Jamie: And in all my travels, the Navy taught me a couple of things. First of all, The United States is the best country on the planet. It's not perfect, but nothing is. If you don't think you were lucky to be born here, then go live somewhere else. Our homeless would be the ruling class of most other countries. The second is that time is precious. I certainly hope that there is an afterlife, but on the outside chance that there is not, I am planning on wringing out as much from this life as possible. So, after my navy commitment was up, I did the one thing my life had prepared me for up until that point. I became a bartender and a beach bum.
Jamie: To be honest, I'm not like most comics. I had a great childhood. Sure, there were the couple of years of acne, the uncontrollable shyness around girls, maybe a bully or two, and a particularly late "blooming" which resulted in me not really shaving until my twenties. But all in all, it was pretty good.
Jamie: I grew up in Hooksett, New Hampshire, with great parents. Yeah, my Dad was "crazy", but whose wasn't? He once made me re-mow the lawn because the tire tracks weren't straight enough. But he also made my lunches all through high school. (Although, when I told him the carrot sticks were making my throat swell shut, he refused to stop giving them to me. Of course, it turned out I am allergic to carrots). I figured since he was a pilot in WW II, he deserved a couple of eccentricities.
Jamie: (On going back to visit his hometown of Boston in 2008) It was timed so amazingly well, the Celtics had just won the championship and their parade literally went by the front of my hotel so I got to see them all. Then I went to the Red Sox game that night and was invited to a private party in center field because the Celtics' Paul Pearce was throwing out the first pitch and I got to hang out with all the Celtics, it was amazing. It was an insane weekend.
Jamie: (On his My Boys costar Jim Gaffigan) He's the best, I've developed such a mad crush on him - he's really my favorite person of all time. Everyone asks about him because of all the people on the show he's the most well known and he's hilariously funny but he's no funnier than anyone else on that set. I'm pretty amazed by the depth of that cast, everyone is hilarious. He's a fantastic stand-up, but when it comes to acting I feel like I'm looking up at the rest of those guys. Kyle is so funny, and Reid, and Jordana, Kellee, it's just an amazing cast every day - I'm just one of the cogs that help it run.

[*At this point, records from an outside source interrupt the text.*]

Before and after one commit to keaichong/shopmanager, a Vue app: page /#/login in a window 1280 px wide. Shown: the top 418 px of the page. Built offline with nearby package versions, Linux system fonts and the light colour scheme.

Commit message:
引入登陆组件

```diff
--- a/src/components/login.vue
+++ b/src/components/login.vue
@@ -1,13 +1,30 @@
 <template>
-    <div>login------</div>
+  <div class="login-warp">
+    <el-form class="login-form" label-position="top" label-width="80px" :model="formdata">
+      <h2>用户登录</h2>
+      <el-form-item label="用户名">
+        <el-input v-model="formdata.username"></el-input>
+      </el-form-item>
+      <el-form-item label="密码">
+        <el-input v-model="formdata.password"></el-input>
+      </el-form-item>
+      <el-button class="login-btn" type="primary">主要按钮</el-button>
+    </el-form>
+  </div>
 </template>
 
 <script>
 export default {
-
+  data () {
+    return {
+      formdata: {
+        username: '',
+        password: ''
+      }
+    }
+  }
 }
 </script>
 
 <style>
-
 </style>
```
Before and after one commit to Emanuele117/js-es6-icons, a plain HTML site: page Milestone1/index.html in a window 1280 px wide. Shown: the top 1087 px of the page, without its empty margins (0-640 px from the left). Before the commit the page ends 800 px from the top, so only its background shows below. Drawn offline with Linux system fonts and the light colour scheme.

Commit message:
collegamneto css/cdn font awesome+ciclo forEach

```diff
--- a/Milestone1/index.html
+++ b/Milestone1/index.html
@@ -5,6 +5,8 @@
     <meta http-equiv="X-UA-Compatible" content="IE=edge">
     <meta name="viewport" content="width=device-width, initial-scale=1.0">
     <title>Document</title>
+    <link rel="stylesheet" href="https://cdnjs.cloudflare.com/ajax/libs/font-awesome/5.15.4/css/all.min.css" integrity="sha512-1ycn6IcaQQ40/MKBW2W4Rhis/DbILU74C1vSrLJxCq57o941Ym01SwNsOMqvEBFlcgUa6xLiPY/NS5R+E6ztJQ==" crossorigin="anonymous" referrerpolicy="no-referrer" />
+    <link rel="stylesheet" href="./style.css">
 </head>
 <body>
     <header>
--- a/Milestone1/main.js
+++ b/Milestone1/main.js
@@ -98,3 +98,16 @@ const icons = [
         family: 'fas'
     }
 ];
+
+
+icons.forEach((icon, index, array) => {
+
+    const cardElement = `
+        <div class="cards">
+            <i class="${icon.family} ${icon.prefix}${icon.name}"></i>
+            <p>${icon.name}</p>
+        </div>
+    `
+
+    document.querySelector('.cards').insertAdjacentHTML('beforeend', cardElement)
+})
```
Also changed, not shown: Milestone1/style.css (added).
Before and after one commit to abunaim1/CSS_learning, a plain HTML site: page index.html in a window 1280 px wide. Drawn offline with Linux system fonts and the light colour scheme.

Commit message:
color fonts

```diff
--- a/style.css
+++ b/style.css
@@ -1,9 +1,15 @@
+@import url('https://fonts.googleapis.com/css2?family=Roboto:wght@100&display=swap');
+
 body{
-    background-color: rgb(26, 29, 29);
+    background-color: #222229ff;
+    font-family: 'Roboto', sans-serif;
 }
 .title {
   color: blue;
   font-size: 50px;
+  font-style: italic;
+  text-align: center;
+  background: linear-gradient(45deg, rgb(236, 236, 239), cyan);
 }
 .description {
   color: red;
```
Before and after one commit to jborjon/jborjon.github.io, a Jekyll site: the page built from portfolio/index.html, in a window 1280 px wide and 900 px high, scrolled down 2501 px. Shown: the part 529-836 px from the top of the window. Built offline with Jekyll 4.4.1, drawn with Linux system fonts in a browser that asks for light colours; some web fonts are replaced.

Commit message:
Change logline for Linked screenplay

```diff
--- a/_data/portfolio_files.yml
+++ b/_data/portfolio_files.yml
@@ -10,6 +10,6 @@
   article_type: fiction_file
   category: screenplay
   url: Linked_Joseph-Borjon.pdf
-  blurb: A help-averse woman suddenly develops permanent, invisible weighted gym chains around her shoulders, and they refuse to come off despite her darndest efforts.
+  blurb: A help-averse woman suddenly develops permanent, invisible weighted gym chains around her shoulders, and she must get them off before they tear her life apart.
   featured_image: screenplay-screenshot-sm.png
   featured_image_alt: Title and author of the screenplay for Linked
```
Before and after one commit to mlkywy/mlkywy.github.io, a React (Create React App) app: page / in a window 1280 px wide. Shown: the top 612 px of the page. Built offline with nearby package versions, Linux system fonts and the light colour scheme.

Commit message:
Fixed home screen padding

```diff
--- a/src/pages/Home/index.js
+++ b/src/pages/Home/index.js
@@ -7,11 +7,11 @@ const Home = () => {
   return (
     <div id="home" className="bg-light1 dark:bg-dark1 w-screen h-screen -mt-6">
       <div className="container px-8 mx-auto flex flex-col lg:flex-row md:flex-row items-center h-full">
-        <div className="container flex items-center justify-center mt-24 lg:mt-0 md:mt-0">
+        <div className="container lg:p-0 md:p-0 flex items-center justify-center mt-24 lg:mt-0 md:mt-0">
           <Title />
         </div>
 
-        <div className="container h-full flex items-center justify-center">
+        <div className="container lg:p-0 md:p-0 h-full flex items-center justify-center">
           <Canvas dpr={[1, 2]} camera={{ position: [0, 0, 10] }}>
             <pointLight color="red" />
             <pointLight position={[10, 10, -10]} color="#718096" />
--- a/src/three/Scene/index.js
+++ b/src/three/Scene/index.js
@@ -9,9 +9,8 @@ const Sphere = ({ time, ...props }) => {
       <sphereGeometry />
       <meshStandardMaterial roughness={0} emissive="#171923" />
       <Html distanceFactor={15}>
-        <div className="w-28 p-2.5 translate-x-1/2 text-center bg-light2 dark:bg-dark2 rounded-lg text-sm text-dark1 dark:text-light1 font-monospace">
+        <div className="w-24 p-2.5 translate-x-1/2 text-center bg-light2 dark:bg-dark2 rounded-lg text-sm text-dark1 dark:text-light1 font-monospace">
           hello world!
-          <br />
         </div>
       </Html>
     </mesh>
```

Jamie: (On his character Mike) The thing is he's totally innocent, he's not mean, he's just gruff, like Jackie Gleason was always playing the mean guy but at the end he would admit his mistake - he tries so hard but it just goes amiss for him. The show creator [Betsy Thomas] said to me, "you're the engine".
Jamie: (On comparisions between his character Mike and Eddie Haskell from Leave It To Beaver ) He was totally my role model for this [laughs] no, I remember Eddie Haskell, and there are these moments where my character is a jackass or the idiot for an episode. Now I might sometimes feel like an idiot or be an idiot but there's no way I'm as much of an idiot as Mike, he tries to be the best at everything and it's like "you're not, man". He's always got an angle, and that's kind of like Kramer in a way, he was right at whatever he was doing, even though what he was doing was insane.
Jamie: (On his work with Robot Chicken) Well I'm very proud of that, I love that show. Seth Green does a great show and I was flattered to be a part of it. It's really fun, you go in and do voices for 20 minutes and you're done, you never see anything until the final product is complete but it is really really funny stuff. It's so concentrated, it's only 15 minutes long but it feels much longer, when the joke is done it just moves on. When the vignette is over it jumps to the next one, there's no dwelling on it or any attempt to beat more out of it.